* About this exercise
For the data below, the lines that hold "sequence" should be counted; only the resulting number is expected.

___ Records for the task ___

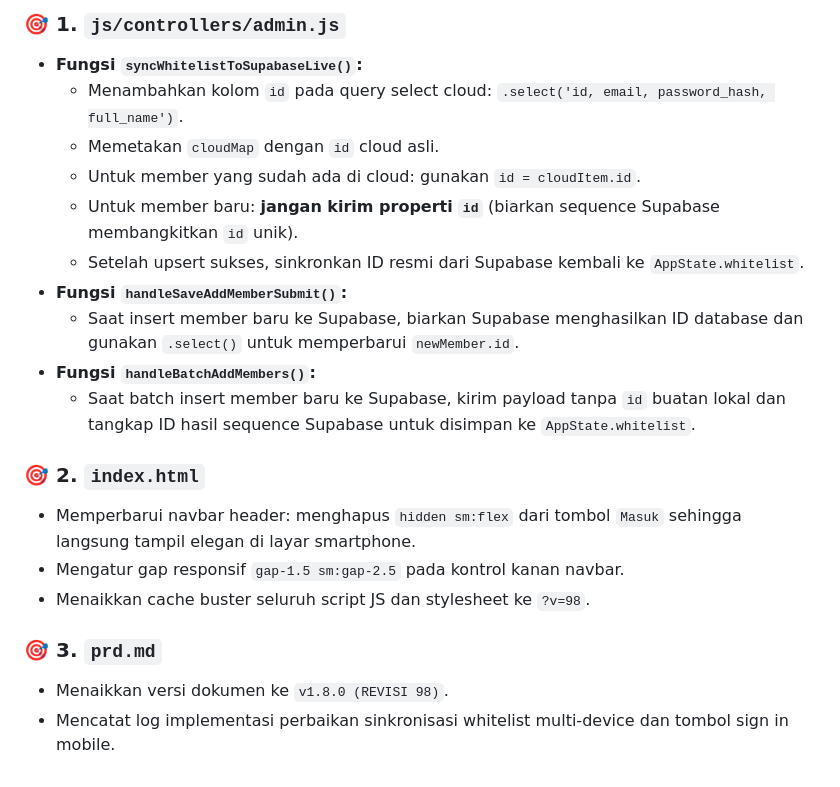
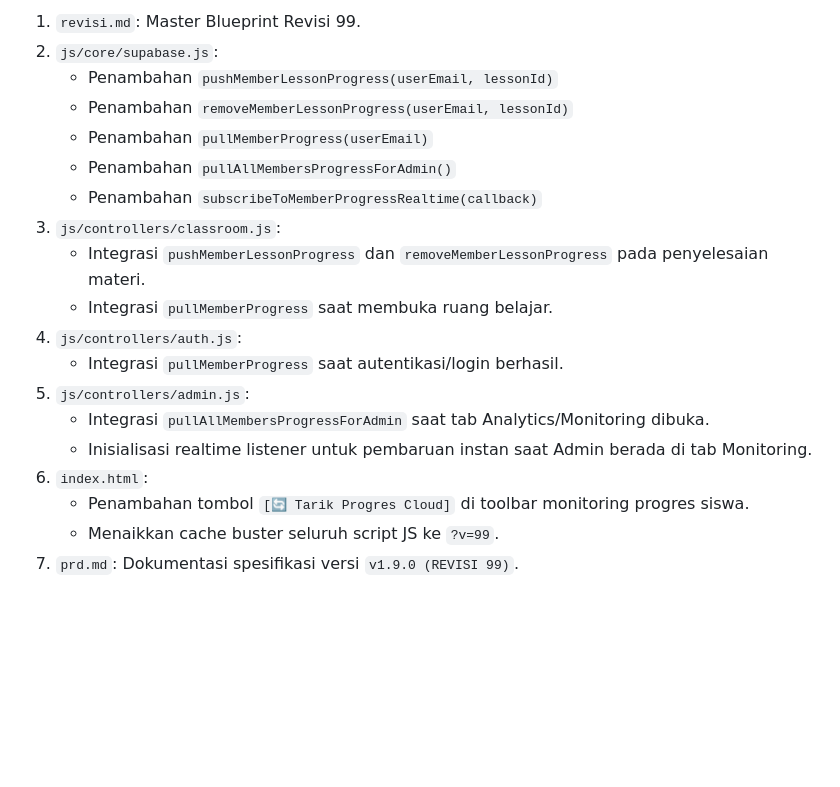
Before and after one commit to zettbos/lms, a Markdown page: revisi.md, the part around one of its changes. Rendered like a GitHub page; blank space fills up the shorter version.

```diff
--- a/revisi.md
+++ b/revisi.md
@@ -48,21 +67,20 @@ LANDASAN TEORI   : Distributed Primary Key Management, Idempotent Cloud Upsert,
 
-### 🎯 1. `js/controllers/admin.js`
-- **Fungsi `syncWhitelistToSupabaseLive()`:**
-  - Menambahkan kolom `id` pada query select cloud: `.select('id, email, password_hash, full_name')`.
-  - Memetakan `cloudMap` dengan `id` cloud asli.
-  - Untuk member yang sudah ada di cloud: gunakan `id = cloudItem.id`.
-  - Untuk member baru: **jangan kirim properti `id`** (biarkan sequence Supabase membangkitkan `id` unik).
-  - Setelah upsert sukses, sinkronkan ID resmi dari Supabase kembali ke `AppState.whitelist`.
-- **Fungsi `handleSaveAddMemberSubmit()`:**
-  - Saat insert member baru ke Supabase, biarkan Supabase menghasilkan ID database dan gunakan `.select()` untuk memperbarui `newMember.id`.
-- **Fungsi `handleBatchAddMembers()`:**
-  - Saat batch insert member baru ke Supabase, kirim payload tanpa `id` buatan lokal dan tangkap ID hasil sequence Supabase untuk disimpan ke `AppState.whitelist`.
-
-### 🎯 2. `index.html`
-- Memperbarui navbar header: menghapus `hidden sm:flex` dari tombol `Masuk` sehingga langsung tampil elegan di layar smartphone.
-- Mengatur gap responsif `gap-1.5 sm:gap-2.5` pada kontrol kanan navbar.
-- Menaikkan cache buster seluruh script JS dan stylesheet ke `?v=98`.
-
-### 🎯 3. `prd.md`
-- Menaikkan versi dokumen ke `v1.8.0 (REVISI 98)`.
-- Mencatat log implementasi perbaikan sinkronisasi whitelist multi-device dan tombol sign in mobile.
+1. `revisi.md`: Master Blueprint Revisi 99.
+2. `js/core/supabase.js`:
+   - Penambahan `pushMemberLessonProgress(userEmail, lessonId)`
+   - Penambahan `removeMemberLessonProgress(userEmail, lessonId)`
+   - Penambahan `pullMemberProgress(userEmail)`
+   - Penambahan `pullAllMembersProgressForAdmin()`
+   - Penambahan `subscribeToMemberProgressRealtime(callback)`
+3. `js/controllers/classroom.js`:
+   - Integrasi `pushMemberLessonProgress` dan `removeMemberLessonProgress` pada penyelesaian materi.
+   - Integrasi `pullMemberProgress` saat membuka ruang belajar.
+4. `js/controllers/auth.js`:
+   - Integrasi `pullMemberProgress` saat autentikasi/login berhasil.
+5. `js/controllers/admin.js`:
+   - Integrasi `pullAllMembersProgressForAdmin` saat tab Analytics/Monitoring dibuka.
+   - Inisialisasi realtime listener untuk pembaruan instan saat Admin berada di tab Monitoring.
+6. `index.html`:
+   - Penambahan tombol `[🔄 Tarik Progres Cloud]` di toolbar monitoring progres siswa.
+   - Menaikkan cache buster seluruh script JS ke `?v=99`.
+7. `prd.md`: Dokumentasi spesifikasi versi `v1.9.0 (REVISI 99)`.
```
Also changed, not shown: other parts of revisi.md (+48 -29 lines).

___
___ Records for the task ___

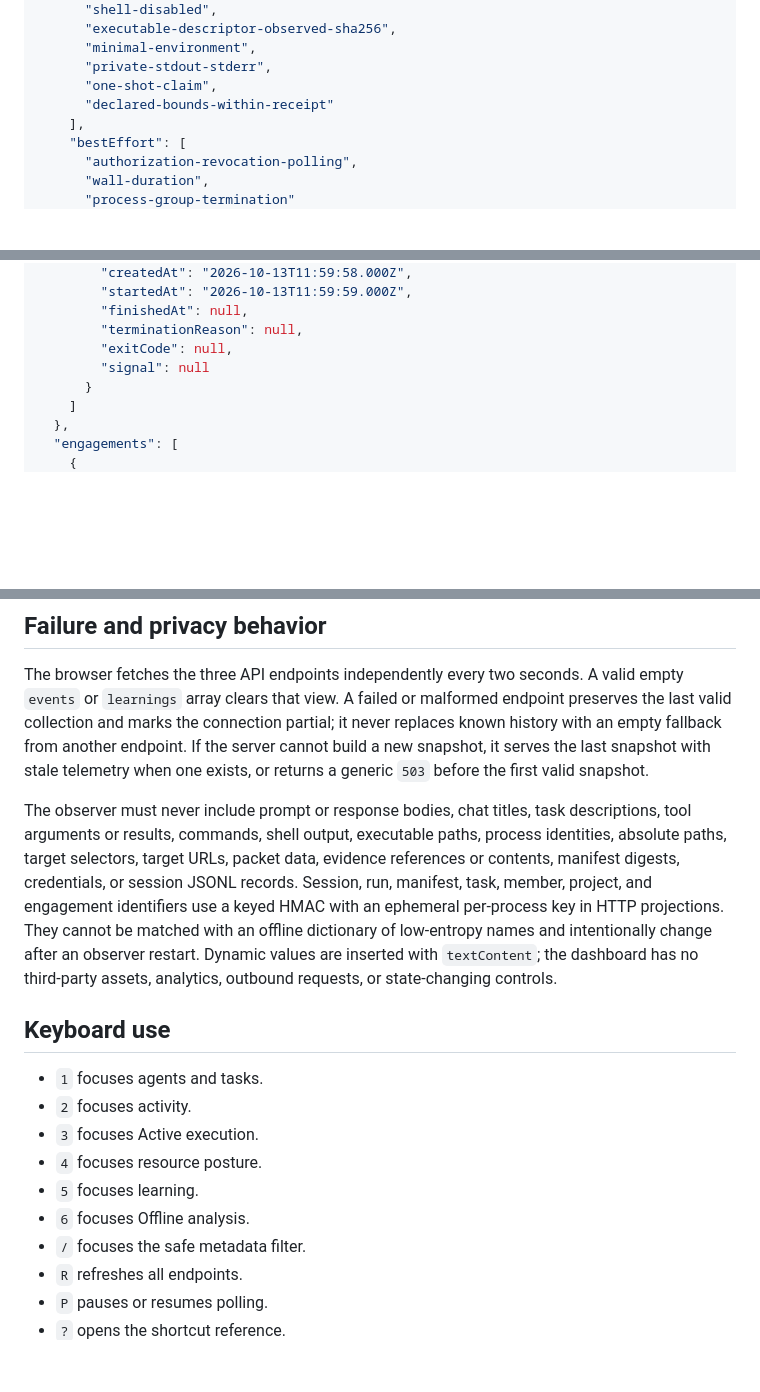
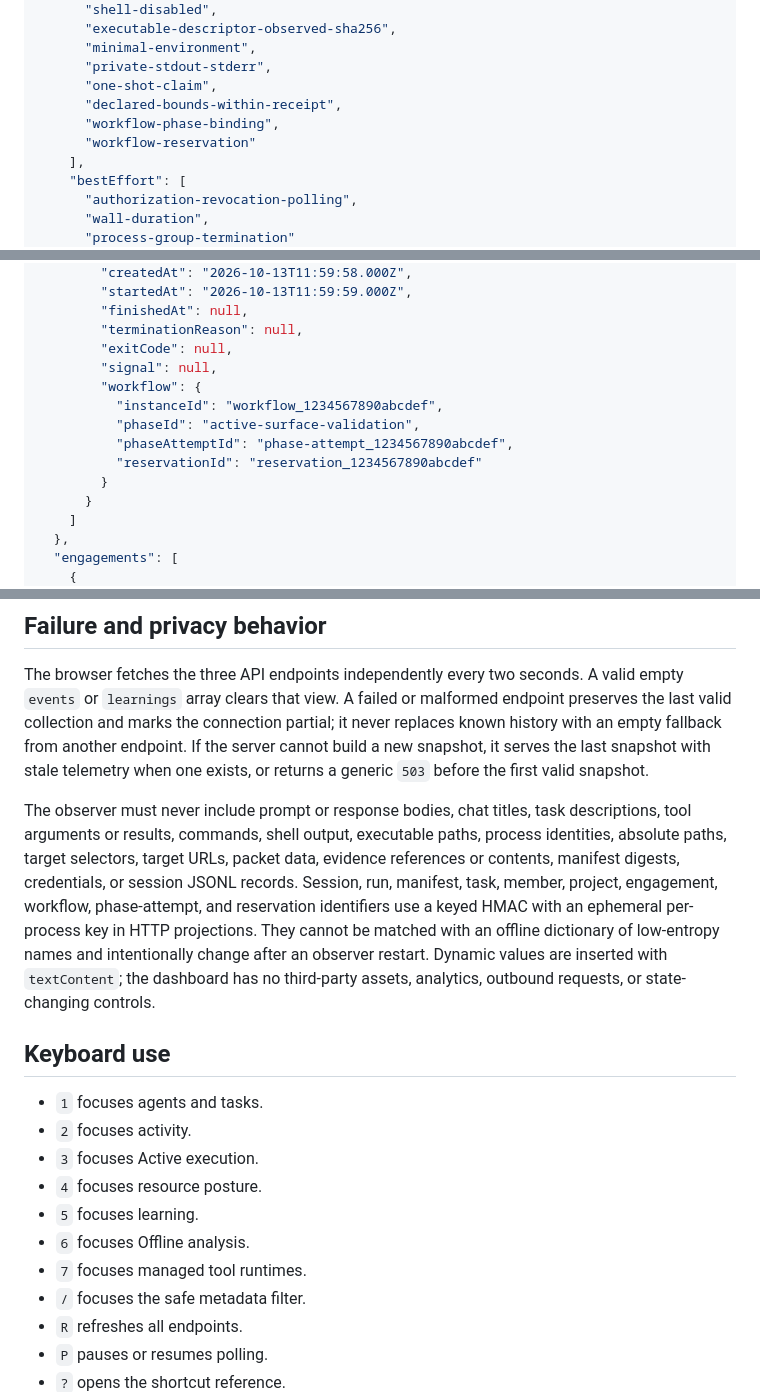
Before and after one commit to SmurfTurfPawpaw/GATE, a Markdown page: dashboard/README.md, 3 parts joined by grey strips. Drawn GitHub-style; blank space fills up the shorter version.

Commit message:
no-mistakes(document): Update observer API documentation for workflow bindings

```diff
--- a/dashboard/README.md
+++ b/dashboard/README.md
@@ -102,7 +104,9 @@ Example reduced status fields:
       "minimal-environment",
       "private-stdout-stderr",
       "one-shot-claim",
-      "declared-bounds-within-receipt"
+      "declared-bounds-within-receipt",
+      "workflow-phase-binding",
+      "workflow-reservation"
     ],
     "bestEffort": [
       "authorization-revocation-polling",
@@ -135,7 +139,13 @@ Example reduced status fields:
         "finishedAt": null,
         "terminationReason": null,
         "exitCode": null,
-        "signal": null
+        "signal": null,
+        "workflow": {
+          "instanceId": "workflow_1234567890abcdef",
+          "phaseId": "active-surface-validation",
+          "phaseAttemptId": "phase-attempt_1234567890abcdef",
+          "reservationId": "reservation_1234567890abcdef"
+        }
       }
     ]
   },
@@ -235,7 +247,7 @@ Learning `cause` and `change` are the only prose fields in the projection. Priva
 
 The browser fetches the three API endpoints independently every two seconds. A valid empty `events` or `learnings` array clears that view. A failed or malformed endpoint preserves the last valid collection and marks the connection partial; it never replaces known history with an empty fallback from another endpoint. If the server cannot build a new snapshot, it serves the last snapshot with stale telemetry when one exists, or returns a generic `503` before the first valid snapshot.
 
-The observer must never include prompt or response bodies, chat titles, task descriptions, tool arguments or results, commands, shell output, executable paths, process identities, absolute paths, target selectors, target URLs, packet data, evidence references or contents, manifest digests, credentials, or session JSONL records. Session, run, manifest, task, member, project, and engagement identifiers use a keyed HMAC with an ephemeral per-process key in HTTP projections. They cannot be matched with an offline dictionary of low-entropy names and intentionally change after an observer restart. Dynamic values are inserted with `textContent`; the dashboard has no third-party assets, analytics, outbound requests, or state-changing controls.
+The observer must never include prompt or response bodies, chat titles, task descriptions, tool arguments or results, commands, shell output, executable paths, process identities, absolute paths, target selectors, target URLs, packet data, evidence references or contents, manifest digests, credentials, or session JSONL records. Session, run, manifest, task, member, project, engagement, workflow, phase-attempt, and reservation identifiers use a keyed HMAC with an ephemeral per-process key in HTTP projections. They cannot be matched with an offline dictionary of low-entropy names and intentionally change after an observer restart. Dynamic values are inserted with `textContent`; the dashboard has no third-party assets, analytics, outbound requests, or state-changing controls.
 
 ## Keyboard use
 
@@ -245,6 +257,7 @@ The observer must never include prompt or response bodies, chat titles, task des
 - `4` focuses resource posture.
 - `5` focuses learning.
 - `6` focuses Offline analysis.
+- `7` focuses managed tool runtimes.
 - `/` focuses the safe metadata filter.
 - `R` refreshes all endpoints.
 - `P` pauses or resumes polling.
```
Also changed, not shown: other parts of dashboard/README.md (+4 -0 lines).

___

* Solution for this task
2